Toto Wolff, the 50-year-old Austrian chief executive, team principal and part-owner of the Mercedes Formula 1 team who was recently described by The New Yorker as someone who might breeze "past you in the airport, smelling good, wearing loafers and no socks," talked openly yesterday about his team's terrible, no-good year. Sitting with Oliver Steil, the CEO of the German company TeamViewer, a popular maker of remote support software, Wolff also described how the troubled racing team is counting, in part, on TeamViewer's tech to give it an edge in its bid to recapture its former glory.
The two were speaking at the Web Summit conference in Lisbon, and Wolff was cheered when he appeared before the crowd, owing in no small part to “Drive to Survive,” the Netflix series that has made him famous. (He finds this amusing, recounting to New Yorker writer Sam Knight how a young woman threw herself through the open window of his car to get her picture taken.)
Wolff immediately acknowledged the obvious, as he settled in. "We won the championship eight times in a row," he said, "but that is the past." Mercedes, he continued, "just got the physics wrong . . . and got the concept of the car not in the right place," he said, referring to the design of its floor, which he has previously pointed to as the root of the team's lackluster year. (Every few years, the F1 teams -- there are currently 10 altogether -- are forced by the body overseeing Grand Prix racing to redesign their cars.)
Indeed, it's largely because it "takes a long time to unwind things that are built into the car," said Wolff, that his team last year turned to TeamViewer, a 17-year-old, publicly traded company whose software can remotely access and connect any computer, tablet, laptop, mobile device or IoT endpoint like an industrial machine -- or race car -- to allow the remote control, management and monitoring of these devices.
It's a match made in heaven, suggested Steil, who said that TeamViewer is working closely with the Mercedes-AMG Petronas team to make it more efficient, including running lab tests out of hours and supporting the trackside crew via remote engineers.
"We really try to go through a system like we have at Formula 1 like a team. We see the different parts, and we see what can we do differently if we connect in real time, in addition to what we do maybe on trackside and in the back office.
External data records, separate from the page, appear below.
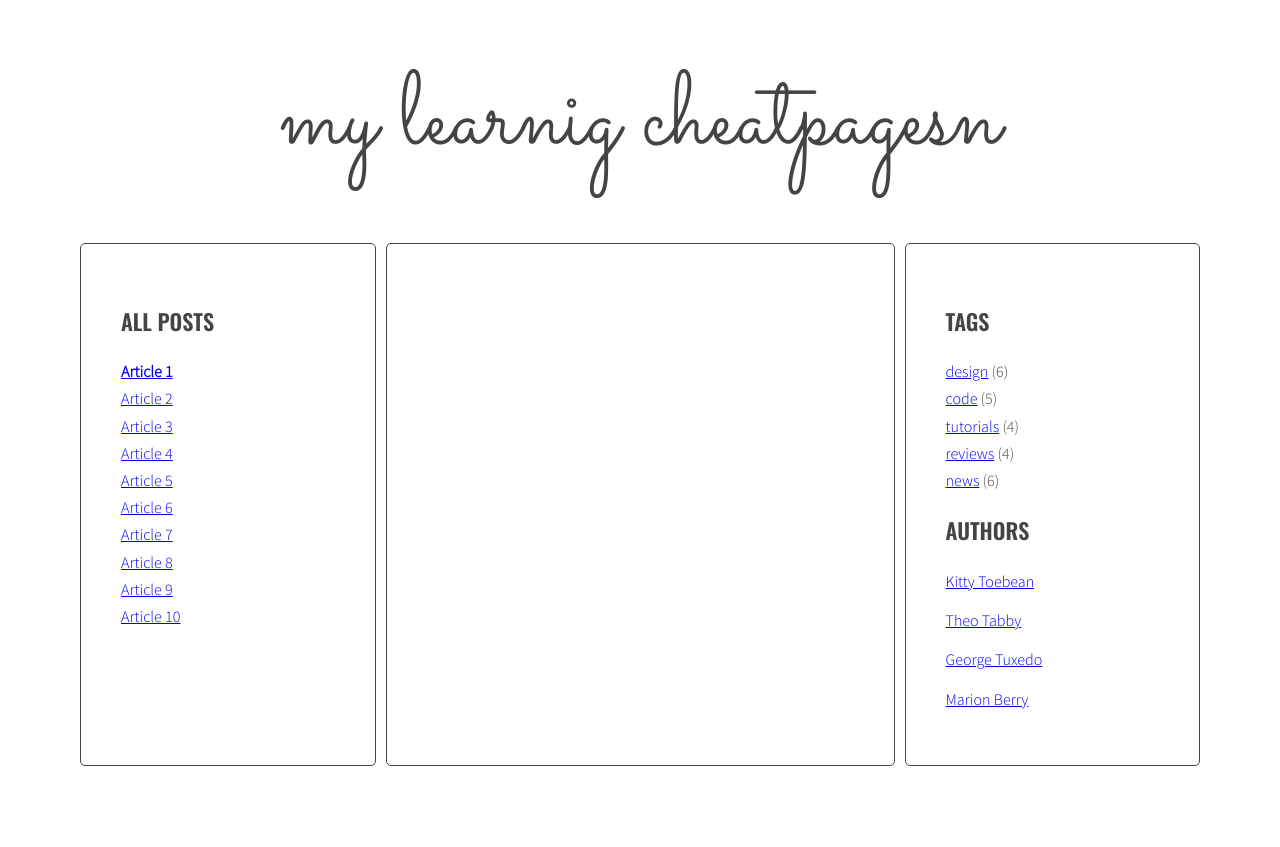
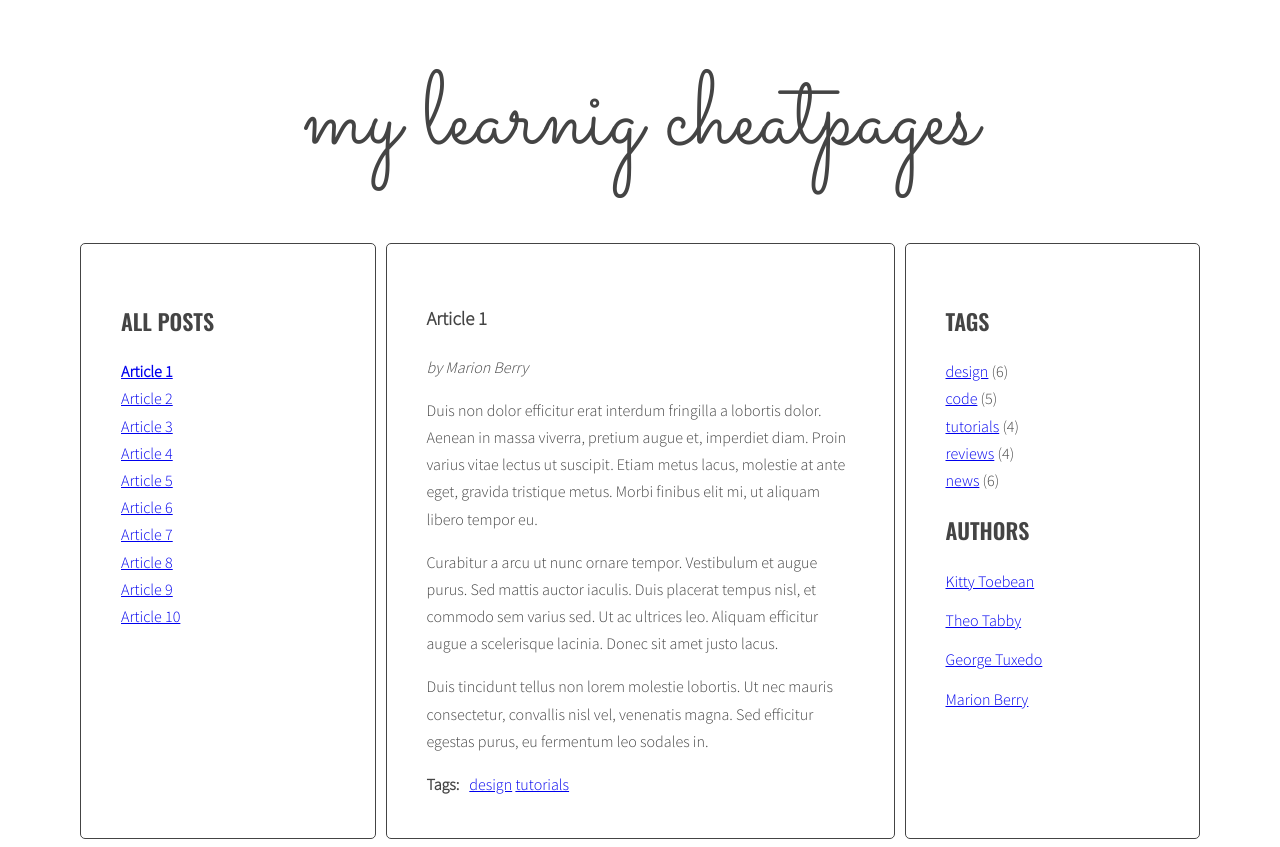
Before and after one commit to ewaolczak/javascript-blog, a website: page index.html in a window 1280 px wide. Both pictures are taken after a click on the link "Article 1". Before the commit the page ends 800 px from the top, so only its background shows below. Drawn offline with nearby package versions, Linux system fonts and the light colour scheme; files that its build step writes are made by us from their sources.

Commit message:
End titleClickHandler funkcion

```diff
--- a/index.html
+++ b/index.html
@@ -12,7 +12,7 @@
 <body>
     <div class="blog">
         <div class="container">
-            <h1 class="logo">my learnig cheatpagesn</h1>
+            <h1 class="logo">my learnig cheatpages</h1>
             <main class="wrapper">
                 <aside class="sidebar">
                     <h2 class="section-title">All posts</h2>
@@ -32,7 +32,7 @@
                     </ul>
                 </aside>
                 <section class="posts">
-                    <article class="post active" id="#article-1">
+                    <article class="post active" id="article-1">
                         <h3 class="post-title">Article 1</h3>
                         <p class="post-author">by Marion Berry</p>
                         <div class="post-content">
--- a/js/script.js
+++ b/js/script.js
@@ -35,11 +35,11 @@ const titleClickHandler = function (event) {
 	console.log('articleSelector:', articleSelector);
 
 	/* [IN PROGRESS] find the correct article using the selector (value of 'href' attribute) */
-	const targetArticle = document.querySelector(articleSelector); //DLACZEGO TO NIE DZIAŁA I CONSOLE.LOG DAJE KOMUNIKAT undefined??
-	console.log('tergetArticle:'.targetArticle);
+	const targetArticle = document.querySelector(articleSelector);
+	console.log('tergetArticle:', targetArticle);
 
 	/* [IN PROGRESS] add class 'active' to the correct article */
-	// targetArticle.classList.add('active');
+	targetArticle.classList.add('active');
 };
 
 const links = document.querySelectorAll('.titles a');
```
We're really working through the different parts of the organization, on testing obviously, production maintenance, wind tunnel, all these kinds of applications where we try to see where can be better . . ."
Wolff chimed in separately to paint the bigger picture. "We are racing 23 times around the world, around the globe [during the racing season], and our core team is just 90 engineers [with] 2,000 back at the factory," including 1,000 people focused on the chassis side and another 1,000 focused on the engine.
"Operating in the field, or we call it surgery in the field," Wolff said, "is not always trivial because if you open up an engine or a complicated cooling system, you want to have the resource from back at home, and TeamViewer is the only technology that allows us today in having the guy back at home look through the same borescope into the cylinder head, then [help] the mechanic on the field."
As an added and not inconsequential benefit, said both men, the partnership cuts down on emissions because it means moving fewer people around at a time when Mercedes is focusing increasingly on sustainability. In fact, Wolff said, the team has cut its emissions by nearly 90% in recent years. “It is our responsibility to show our global audience of billions of spectators that if we can do it, everyone can do it," he said.
Certainly, the appearance was a great moment for TeamViewer, whose other clients range from telecommunications companies to the fast-food franchise Wendy's. Surely, for a company promising great efficiency to its customers, there's nothing like having a revered Formula 1 team boss sing your praises.
Of course, what racing fans want to know is whether the tech will give Mercedes -- which has yet to win a race in 2022 -- enough of an edge to overcome the team's arch-rivals, Red Bull and Ferrari.
While Wolff is looking to "tomorrow," as he said yesterday, it could take a while, even with the faster feedback loops that TeamViewer's technology provides the team. As he recently told the outlet RacingNews365, Mercedes is still "eight to 10 months" behind Red Bull in terms of Formula 1 development after its frustrating 2022 season.
There is definitely a challenge," he added, "but we are playing the long game, all of us."
The intense rivalry between the two teams, though perfect for television, remains very real in the meantime. As The New Yorker piece observes, of the 10 team principals in the sport, only Wolff and Christian Horner, who runs the Red Bull team, have ever won a world championship, and they appear to truly loathe one another.
Earlier this year, reports Knight, Horner referred to Wolff, who lives in Monaco, as a tax exile who -- he added disparagingly -- runs his team remotely. Wolff, in conversation with Knight, said of Horner in turn, "He’s just so simple."